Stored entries
* * *
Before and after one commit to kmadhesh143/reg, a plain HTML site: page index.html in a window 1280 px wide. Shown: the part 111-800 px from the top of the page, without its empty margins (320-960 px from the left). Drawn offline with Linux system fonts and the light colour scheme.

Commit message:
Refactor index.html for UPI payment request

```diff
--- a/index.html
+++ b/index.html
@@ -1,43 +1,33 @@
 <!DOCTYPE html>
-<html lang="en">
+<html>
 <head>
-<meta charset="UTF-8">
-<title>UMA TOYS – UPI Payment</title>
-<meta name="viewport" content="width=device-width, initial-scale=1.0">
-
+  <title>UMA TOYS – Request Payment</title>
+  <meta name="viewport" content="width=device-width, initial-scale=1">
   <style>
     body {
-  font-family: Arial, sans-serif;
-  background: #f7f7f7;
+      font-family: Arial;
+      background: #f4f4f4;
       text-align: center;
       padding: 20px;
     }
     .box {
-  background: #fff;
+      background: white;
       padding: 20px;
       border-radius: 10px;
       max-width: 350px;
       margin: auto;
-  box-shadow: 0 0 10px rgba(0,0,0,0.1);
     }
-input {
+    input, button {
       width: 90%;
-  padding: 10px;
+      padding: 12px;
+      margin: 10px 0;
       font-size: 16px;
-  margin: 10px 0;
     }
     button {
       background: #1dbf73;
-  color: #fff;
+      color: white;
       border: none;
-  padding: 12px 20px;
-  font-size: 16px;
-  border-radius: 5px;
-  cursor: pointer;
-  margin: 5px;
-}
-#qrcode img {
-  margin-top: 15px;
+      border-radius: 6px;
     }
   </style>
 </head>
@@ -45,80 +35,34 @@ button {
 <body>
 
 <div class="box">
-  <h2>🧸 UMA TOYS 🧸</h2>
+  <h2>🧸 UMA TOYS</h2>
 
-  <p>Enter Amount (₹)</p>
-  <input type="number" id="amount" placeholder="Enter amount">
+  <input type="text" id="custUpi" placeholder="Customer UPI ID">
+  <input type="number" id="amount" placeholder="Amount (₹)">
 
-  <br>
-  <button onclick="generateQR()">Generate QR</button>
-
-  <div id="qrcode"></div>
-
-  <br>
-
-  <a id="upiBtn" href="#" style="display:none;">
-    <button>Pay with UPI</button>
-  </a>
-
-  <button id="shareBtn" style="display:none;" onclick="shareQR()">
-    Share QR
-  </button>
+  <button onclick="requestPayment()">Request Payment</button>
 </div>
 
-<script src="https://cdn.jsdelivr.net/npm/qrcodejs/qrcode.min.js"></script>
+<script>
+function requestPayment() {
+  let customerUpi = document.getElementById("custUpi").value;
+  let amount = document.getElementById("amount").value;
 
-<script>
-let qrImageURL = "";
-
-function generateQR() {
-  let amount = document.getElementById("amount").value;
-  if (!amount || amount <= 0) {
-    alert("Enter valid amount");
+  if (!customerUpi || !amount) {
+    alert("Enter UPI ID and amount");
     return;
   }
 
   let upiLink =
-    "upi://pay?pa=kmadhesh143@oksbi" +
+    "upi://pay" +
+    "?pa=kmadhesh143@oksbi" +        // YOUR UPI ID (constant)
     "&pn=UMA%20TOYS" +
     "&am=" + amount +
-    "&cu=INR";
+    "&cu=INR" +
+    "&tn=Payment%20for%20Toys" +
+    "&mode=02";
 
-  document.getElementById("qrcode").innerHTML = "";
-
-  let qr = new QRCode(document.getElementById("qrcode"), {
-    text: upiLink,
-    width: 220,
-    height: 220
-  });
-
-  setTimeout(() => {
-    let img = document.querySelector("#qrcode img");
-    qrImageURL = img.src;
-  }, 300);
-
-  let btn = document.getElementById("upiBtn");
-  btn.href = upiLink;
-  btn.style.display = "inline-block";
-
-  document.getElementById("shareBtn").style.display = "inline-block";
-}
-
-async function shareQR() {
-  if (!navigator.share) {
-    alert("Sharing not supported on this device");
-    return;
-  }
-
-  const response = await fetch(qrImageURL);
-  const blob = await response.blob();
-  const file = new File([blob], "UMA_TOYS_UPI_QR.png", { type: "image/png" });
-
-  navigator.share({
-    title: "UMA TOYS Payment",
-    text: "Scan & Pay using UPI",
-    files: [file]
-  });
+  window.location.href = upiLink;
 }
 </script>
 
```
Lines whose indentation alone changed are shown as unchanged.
* * *
# Problem statement
Check each line above for the string "getElementById" and copy every line that has it.

# Task result
+  let customerUpi = document.getElementById("custUpi").value;
+  let amount = document.getElementById("amount").value;
-  let amount = document.getElementById("amount").value;
-  document.getElementById("qrcode").innerHTML = "";
-  let qr = new QRCode(document.getElementById("qrcode"), {
-  let btn = document.getElementById("upiBtn");
-  document.getElementById("shareBtn").style.display = "inline-block";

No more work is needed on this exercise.